Veríssimo, M. and Costa, C. (2018), “Do hostels play a role in pleasing Millennial travellers? The Portuguese case”, Journal of Tourism Futures, Vol. 4 No. 1, pp. 57-68.

Wang, X. and Li, L. (2015), “The influence of interactive utility of user- generated content on consumer brand attitude-Moderating effect of the susceptibility to interpersonal influence”, Journal of Modern Information, Vol. 35 No. 7, pp. 24-28.

Wavemaker (2017), “China Generation Z research report”, available at: http://www.madisonboom.com/2017/09/21/the-report-of-generation-z-by-mec/ (accessed 22 April 2020).

Wilkinson, G.L., Bennett, L.T. and Oliver, K.M. (1997), “Evaluation criteria and indicators of quality for internet resources”, Special Issue: Web-Based Learning, Vol. 37 No. 3, pp. 52-59.

Woodham, O.P., Hamilton, M.L. and Leak, R.L. (2017), “I know what I like, I like what I know: how breadth of brand experience and cognitive effort influence brand switching”, Journal of Marketing Theory and Practice, Vol. 25 No. 2, pp. 141-159.

Wu, H. and Xiao, T. (2017), “Study of user based on sense of community and value: cases from online travel community”, Human Geography, Vol. 32 No. 4, pp. 155-160.

Wu, H.C., Li, M.Y. and Li, T. (2018a), “A study of experiential quality, experiential value, experiential satisfaction, theme park image, and revisit intention”, Journal of Hospitality and Tourism Research, Vol. 42 No. 1, pp. 26-73.

Wu, H.C., Wei, C.F., Tseng, L.Y. and Cheng, C.C. (2018b), “What drives green brand switching behavior?”, Marketing Intelligence and Planning, Vol. 36 No. 6, pp. 694-708.

Xiang, Z., Magnini, V.P. and Fesenmaier, D.R. (2015), “Information technology and consumer behavior in travel and tourism: insights from travel planning using the internet”, Journal of Retailing and Consumer Services, Vol. 22, pp. 244-249.

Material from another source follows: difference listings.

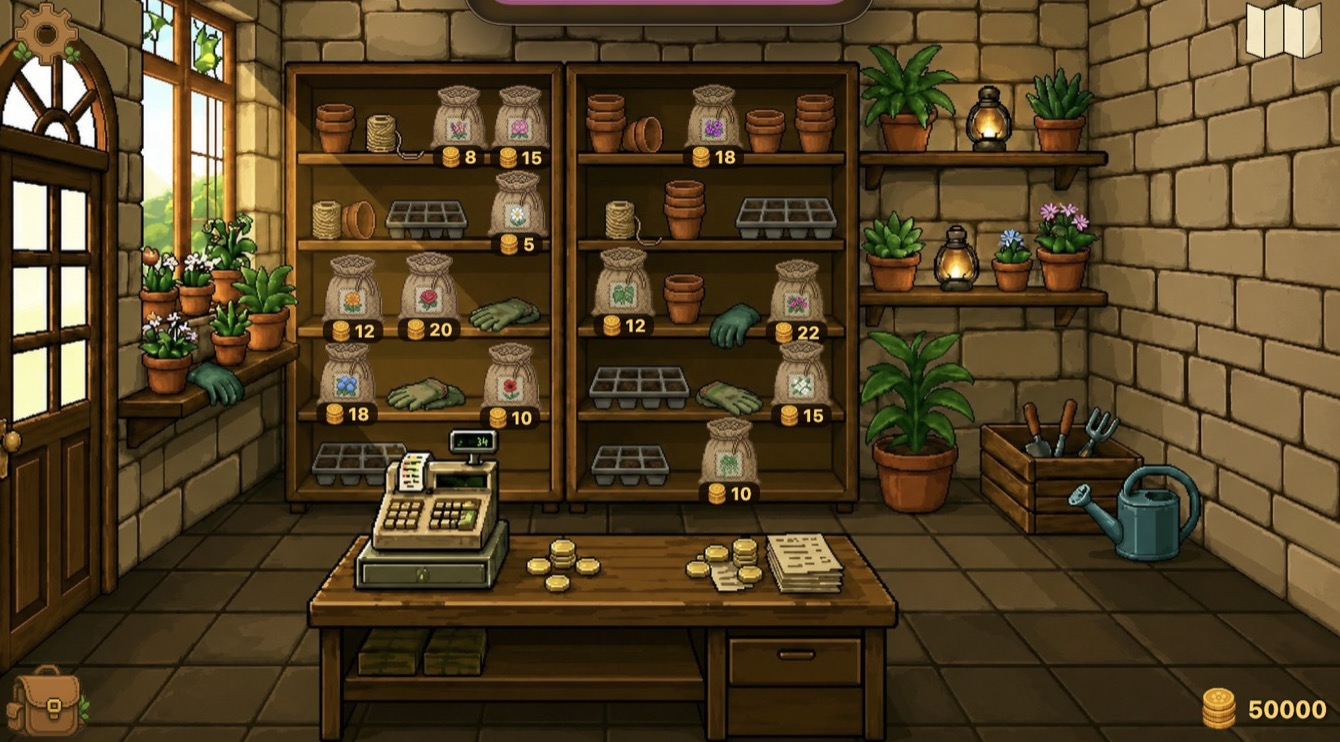
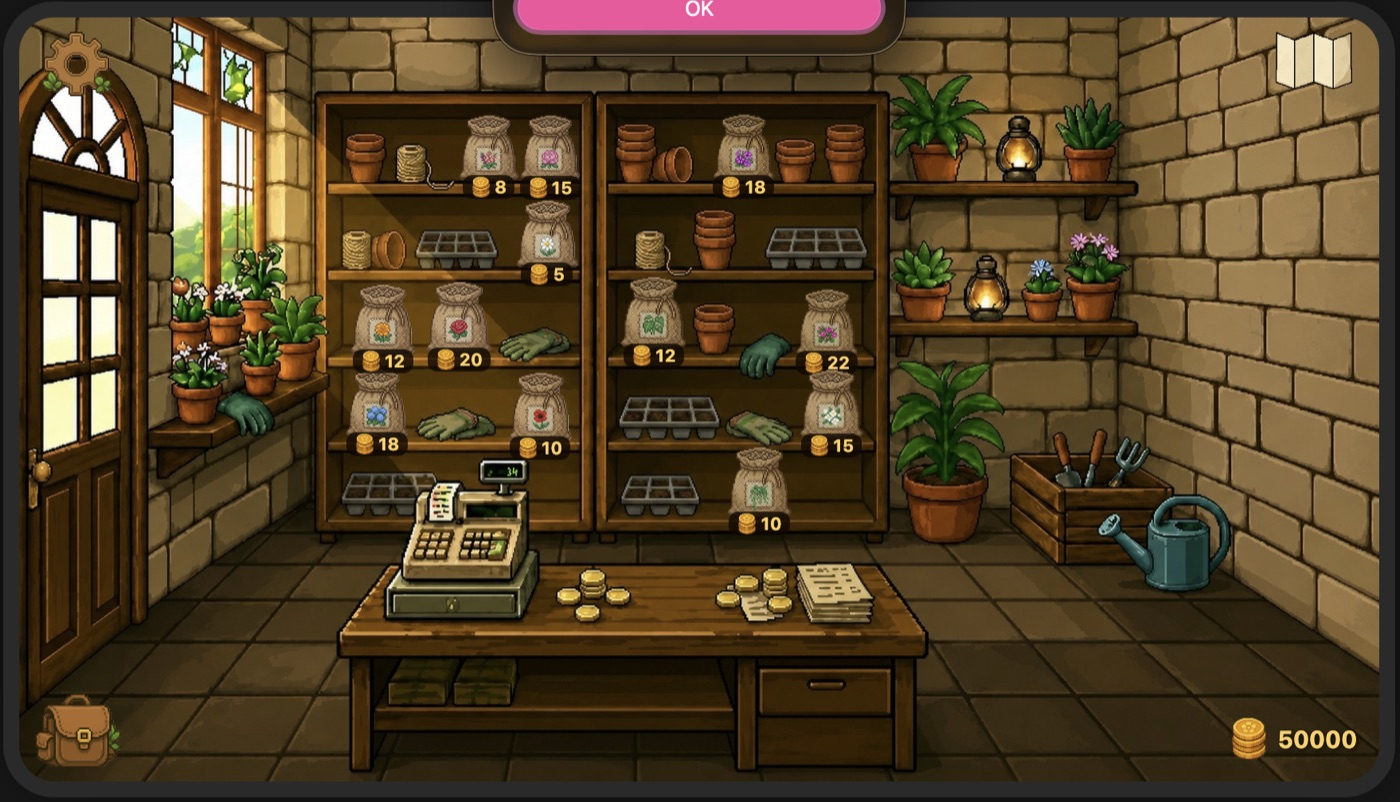
Revert "Crop Potted screenshot borders"
This reverts commit 0adcd8ca8b17cf9fde77420eaee0efca7ceedfdc.

diff --git a/styles.css b/styles.css
@@ -119,10 +119,10 @@ a:focus-visible{box-shadow:0 0 0 2px var(--paper),0 0 0 4px #6d56aa}
 @media(max-width:620px){.about-logo{width:155px;margin-left:-8px;margin-bottom:4px}}
 
 
-.potted-carousel{position:relative;border-radius:10px;overflow:hidden;background:#1d1a24;box-shadow:0 0 0 1px #e4dced,0 18px 44px #39294b1f;aspect-ratio:1340 / 747}
+.potted-carousel{position:relative;border-radius:10px;overflow:hidden;background:#1d1a24;box-shadow:0 0 0 1px #e4dced,0 18px 44px #39294b1f;aspect-ratio:1400 / 800}
 .carousel-track{display:flex;height:100%;transition:transform .55s cubic-bezier(.65,0,.25,1)}
 .carousel-slide{flex:0 0 100%;margin:0;height:100%}
-.carousel-slide img{display:block;width:100%;height:100%;object-fit:cover;transform:scale(1.03)}
+.carousel-slide img{display:block;width:100%;height:100%;object-fit:cover}
 .carousel-btn{position:absolute;top:50%;transform:translateY(-50%);width:40px;height:40px;border:0;border-radius:50%;background:#ffffffe6;color:#281f3b;font-size:24px;line-height:1;cursor:pointer;box-shadow:0 4px 14px #0003;opacity:0;transition:opacity .2s,background .2s}
 .potted-carousel:hover .carousel-btn,.carousel-btn:focus-visible{opacity:1}
 .carousel-btn:hover{background:#fff}
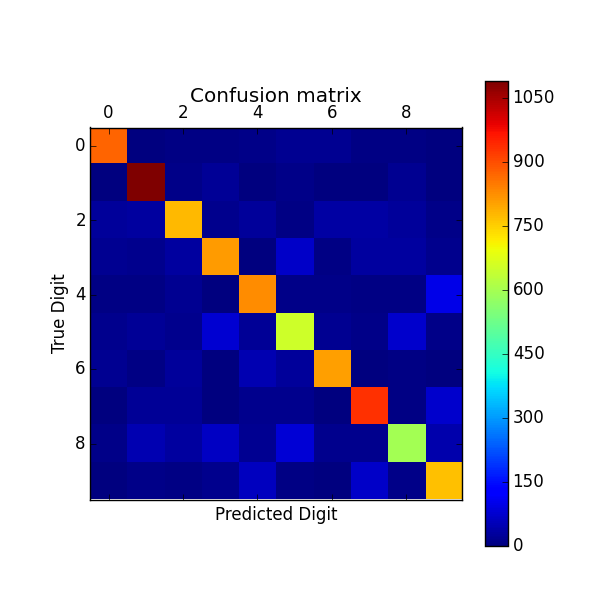
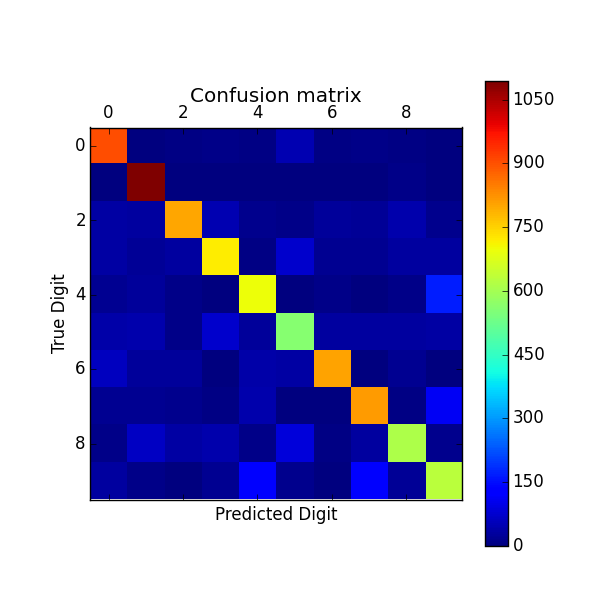
Problem 3 (Cross Validation) Working

diff --git a/HW1/problem1.py b/HW1/problem1.py
@@ -4,20 +4,33 @@
 # and 10,000. Make sure you set aside 10,000 other training points as a validation set.
 # You should expect accuracies between 70% and 90% at this stage
 
+# Function to calculate cross validation scores 
+# Input: SVC object, data, labels, num folds
+# Output: Array of scores averaged for each fold
 def computeCV_Score(clf, data, labels, folds):
     i = 0
     j = 0
     accuracy = 0.0
     scores = []
+    clf_local = clf
+    # For each fold trained on...
     for i in range(folds):
-        clf.fit(data[i], labels[i])
+        # Initialize variables
+        clf_local = clf
+        j = 0
+        accuracy = 0
+
+        clf_local.fit(data[i], labels[i])
+        # For each validation performed (k-1 total) on a fold
         for j in range(folds):
             if(j!=i):
-                predicted_Digits = clf.predict(data[j])
-                for elem1, elem2 in zip(predicted_Digits, labels[j]):
+                predicted_Digits = clf_local.predict(data[j])
+                for (elem1, elem2) in zip(predicted_Digits, labels[j]):
                     if elem1 == elem2:
                         accuracy+=1                
+            j+=1
         scores.append(100.0*accuracy/((folds-1)*len(predicted_Digits)))
+        i+=1
     return scores
 
 
@@ -94,7 +107,7 @@ for elem in imageComplete:
 
 ############# TRAIN SVM ############# 
 C = [0.000001, 0.001, 1, 1000, 1000000]                    # array of values for parameter C
-training_Size = [100, 200, 500, 1000, 2000]#, 5000, 10000]
+training_Size = [100, 200, 500, 1000]#, 2000, 5000, 10000]
 for elem in training_Size:
     if DEBUG:
         print 50*'-'
@@ -139,19 +152,23 @@ crossValidation_Data= []
 crossValidation_Labels = []
 k = 10 
 lengthData = 10000
-stepLength = lengthData/k
+stepLength = k
 for index in range(0,k):
     crossValidation_Data.append(shuffledData[index:lengthData:stepLength])
     crossValidation_Labels.append(shuffledLabels[index:lengthData:stepLength])
 
 if DEBUG:
-    print "Lengths of CV Data and Labels: ", len(crossValidation_Data), len(crossValidation_Labels)
+    print 50*'-'
+    print "Lengths of CV Data and Labels: ", np.array(crossValidation_Data).shape, np.array(crossValidation_Labels).shape
+    print 50*'-'
 
 for C_Value in C:
     clf = svm.SVC(kernel='linear', C=C_Value)
-    scores = computeCV_Score(clf, shuffledData[:10000], shuffledLabels[:10000], 10)
+    scores = computeCV_Score(clf, crossValidation_Data, crossValidation_Labels, k)
+    print 50*'-'
     print scores
-    print "C Value:", C_Value, "Accuracy: %0.2f (+/- %0.2f)" % (scores.mean(), scores.std() / 2)
+    print "C Value:", C_Value, "Accuracy: %0.2f (+/- %0.2f)" % (np.array(scores).mean(), np.array(scores).std() / 2)
+    print 50*'-'
 
 ############# CROSS-VALIDATION #############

Yang, R. (2017), “Dimensions exploration and scale development of customer to customer interaction based on virtual brand community”, Chinese Journal of Management, Vol. 14 No. 1, pp. 111-121.

Yasin, M. and Shamim, A. (2013), “Brand love: mediating role in purchase intentions and word-of-mouth”, IOSR Journal of Business and Management, Vol. 7 No. 2, pp. 101-109.

Zeithaml, V.A., Berry, L.L. and Parasuraman, A. (1996), “The behavioral consequences of service quality”, Journal of Marketing, Vol. 60 No. 2, pp. 31-46.

Further reading

Gupta, A., Dogra, N. and George, B. (2018), “What determines tourist adoption of smartphone apps?: an analysis based on the UTAUT-2 framework”, Journal of Hospitality and Tourism Technology, Vol. 9 No. 1, pp. 50-64.

Corresponding author

Jung-Hsiang Chang can be contacted at: tonycjs@gmail.com

Related articles